• Task requirements: Go through the entries below. Copy each line in which "shown" appears.

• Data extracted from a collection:
----

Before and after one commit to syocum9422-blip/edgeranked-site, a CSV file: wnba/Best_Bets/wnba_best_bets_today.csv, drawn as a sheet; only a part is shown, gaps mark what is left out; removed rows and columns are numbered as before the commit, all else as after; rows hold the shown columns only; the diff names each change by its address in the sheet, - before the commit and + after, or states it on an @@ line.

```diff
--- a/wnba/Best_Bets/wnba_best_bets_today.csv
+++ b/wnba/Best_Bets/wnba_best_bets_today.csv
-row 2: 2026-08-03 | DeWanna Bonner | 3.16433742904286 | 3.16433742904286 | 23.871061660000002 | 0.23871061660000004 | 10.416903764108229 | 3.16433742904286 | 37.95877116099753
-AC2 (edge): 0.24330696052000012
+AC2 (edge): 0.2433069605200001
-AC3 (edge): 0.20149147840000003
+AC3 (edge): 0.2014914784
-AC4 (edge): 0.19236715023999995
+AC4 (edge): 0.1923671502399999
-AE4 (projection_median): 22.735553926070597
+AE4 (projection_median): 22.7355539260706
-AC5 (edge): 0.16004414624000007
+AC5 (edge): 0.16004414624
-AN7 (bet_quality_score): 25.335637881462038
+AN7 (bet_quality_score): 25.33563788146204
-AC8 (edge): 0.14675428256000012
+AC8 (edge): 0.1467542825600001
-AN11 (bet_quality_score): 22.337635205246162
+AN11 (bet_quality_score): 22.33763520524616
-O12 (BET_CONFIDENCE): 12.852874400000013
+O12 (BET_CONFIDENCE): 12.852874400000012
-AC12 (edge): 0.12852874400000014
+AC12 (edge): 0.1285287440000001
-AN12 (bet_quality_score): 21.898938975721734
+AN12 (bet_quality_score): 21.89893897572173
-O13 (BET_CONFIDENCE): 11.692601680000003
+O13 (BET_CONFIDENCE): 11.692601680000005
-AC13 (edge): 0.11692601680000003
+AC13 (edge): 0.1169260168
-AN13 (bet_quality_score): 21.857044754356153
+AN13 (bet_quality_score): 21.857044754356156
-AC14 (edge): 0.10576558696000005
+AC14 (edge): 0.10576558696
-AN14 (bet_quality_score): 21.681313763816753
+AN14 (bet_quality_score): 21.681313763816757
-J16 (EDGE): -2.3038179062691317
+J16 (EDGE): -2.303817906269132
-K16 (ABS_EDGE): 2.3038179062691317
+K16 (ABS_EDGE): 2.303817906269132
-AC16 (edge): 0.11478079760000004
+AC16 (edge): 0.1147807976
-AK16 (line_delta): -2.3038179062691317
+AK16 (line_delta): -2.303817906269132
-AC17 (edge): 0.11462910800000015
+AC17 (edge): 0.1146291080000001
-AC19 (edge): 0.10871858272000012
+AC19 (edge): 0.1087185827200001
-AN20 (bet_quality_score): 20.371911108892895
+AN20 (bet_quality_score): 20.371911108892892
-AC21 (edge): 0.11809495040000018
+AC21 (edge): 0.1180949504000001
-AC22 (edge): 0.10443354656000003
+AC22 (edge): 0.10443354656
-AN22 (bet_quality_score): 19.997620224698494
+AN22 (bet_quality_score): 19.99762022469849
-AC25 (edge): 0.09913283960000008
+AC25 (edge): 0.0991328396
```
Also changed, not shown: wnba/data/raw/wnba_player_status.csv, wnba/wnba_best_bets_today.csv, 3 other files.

----

• Reply:
Before and after one commit to syocum9422-blip/edgeranked-site, a CSV file: wnba/Best_Bets/wnba_best_bets_today.csv, drawn as a sheet; only a part is shown, gaps mark what is left out; removed rows and columns are numbered as before the commit, all else as after; rows hold the shown columns only; the diff names each change by its address in the sheet, - before the commit and + after, or states it on an @@ line.
Also changed, not shown: wnba/data/raw/wnba_player_status.csv, wnba/wnba_best_bets_today.csv, 3 other files.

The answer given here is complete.